Items from a data source

•••

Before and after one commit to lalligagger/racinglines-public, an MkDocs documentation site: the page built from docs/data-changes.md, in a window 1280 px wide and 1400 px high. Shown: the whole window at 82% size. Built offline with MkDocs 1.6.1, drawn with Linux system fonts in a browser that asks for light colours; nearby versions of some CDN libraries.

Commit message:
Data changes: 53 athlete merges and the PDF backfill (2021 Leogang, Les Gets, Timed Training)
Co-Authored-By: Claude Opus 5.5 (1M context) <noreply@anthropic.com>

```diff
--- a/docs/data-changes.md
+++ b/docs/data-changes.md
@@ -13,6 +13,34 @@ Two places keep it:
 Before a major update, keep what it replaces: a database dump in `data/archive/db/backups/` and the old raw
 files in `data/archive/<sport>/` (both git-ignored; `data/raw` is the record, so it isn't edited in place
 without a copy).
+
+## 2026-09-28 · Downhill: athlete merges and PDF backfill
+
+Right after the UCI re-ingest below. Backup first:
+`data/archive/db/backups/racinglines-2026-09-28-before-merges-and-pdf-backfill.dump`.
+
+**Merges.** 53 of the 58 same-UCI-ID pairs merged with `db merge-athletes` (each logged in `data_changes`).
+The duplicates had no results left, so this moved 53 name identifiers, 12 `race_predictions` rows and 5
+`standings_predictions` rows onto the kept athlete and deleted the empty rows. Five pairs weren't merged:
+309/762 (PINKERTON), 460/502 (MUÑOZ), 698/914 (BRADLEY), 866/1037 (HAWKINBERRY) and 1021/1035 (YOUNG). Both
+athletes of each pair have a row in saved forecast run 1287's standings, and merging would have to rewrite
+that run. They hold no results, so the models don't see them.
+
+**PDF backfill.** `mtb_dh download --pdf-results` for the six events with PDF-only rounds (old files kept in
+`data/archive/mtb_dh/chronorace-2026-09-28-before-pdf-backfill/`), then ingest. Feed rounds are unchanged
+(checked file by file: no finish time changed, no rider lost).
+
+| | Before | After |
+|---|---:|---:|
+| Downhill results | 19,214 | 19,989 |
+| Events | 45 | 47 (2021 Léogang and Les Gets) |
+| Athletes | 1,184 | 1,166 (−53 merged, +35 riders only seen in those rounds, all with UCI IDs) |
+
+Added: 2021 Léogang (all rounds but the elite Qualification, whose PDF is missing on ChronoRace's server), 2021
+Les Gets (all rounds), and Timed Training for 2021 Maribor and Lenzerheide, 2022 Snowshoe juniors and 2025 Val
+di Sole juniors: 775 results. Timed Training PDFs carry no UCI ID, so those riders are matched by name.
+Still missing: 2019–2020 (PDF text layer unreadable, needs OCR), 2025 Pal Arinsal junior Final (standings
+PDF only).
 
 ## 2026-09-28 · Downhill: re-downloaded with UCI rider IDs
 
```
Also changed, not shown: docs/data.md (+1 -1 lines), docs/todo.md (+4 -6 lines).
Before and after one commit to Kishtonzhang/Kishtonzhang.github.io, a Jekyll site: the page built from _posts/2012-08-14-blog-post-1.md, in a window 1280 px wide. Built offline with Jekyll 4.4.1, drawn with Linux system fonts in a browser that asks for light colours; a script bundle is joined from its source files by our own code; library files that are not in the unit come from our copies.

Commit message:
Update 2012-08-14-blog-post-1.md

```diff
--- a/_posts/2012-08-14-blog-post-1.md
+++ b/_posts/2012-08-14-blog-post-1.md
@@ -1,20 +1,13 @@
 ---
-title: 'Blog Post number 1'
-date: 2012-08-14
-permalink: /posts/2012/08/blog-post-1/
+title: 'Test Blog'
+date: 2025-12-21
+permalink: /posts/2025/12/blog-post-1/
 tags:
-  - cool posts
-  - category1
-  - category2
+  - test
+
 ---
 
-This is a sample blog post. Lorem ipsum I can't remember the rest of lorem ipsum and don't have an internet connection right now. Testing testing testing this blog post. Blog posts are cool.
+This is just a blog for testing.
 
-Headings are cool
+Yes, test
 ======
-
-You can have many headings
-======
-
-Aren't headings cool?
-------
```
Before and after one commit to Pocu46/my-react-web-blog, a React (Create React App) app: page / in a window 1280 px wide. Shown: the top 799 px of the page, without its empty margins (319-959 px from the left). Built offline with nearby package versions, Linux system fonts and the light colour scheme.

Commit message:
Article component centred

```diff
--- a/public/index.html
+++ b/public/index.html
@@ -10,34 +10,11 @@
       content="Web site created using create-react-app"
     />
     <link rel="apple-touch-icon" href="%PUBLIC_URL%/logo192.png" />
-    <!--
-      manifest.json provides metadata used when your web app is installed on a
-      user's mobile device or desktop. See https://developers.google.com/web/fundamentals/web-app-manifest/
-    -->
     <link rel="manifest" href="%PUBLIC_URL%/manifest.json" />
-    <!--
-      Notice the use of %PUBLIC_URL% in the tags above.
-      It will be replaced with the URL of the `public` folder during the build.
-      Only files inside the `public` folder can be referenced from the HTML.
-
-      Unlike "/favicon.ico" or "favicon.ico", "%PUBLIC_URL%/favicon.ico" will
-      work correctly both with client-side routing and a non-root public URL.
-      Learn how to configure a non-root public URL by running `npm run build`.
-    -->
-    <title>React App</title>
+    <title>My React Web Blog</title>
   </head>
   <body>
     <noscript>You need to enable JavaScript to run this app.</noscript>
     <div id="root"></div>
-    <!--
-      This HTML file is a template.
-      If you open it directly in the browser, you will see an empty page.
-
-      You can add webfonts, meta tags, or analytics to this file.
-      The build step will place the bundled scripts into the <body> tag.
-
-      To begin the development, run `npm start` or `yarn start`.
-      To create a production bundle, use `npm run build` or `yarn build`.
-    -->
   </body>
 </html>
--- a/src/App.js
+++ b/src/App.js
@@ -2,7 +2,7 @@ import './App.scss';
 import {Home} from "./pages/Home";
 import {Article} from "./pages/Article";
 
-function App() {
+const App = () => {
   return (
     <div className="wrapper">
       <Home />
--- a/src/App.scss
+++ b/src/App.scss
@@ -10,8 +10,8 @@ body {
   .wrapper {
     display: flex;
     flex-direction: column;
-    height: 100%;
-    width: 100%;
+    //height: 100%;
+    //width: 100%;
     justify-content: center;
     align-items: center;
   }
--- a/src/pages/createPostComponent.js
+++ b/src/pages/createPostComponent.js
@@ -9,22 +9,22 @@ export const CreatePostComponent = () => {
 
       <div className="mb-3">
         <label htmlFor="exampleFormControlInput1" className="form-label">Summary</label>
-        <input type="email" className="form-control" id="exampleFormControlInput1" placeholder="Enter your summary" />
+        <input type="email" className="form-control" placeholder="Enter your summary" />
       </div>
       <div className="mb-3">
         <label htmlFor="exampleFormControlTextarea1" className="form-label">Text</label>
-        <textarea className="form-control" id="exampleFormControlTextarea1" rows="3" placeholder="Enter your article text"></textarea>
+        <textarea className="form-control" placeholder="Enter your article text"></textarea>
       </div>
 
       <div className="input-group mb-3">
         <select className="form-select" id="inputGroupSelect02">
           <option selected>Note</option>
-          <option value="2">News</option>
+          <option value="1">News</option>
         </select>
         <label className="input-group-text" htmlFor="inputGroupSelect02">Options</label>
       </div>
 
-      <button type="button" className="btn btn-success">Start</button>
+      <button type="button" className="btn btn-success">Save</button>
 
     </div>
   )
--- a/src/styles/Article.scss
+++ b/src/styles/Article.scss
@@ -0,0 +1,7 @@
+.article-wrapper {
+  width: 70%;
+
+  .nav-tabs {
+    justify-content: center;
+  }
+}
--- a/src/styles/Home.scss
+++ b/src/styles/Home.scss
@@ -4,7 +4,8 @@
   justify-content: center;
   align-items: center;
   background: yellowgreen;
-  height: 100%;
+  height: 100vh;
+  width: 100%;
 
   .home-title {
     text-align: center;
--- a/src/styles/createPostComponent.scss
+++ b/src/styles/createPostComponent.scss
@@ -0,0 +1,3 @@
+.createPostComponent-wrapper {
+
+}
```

•••

-- EXERCISE DESCRIPTION --
Please show, exactly as written, every line above that contains the word "results".

-- REPLY --
+The duplicates had no results left, so this moved 53 name identifiers, 12 `race_predictions` rows and 5
+that run. They hold no results, so the models don't see them.
+**PDF backfill.** `mtb_dh download --pdf-results` for the six events with PDF-only rounds (old files kept in
+| Downhill results | 19,214 | 19,989 |
+di Sole juniors: 775 results. Timed Training PDFs carry no UCI ID, so those riders are matched by name.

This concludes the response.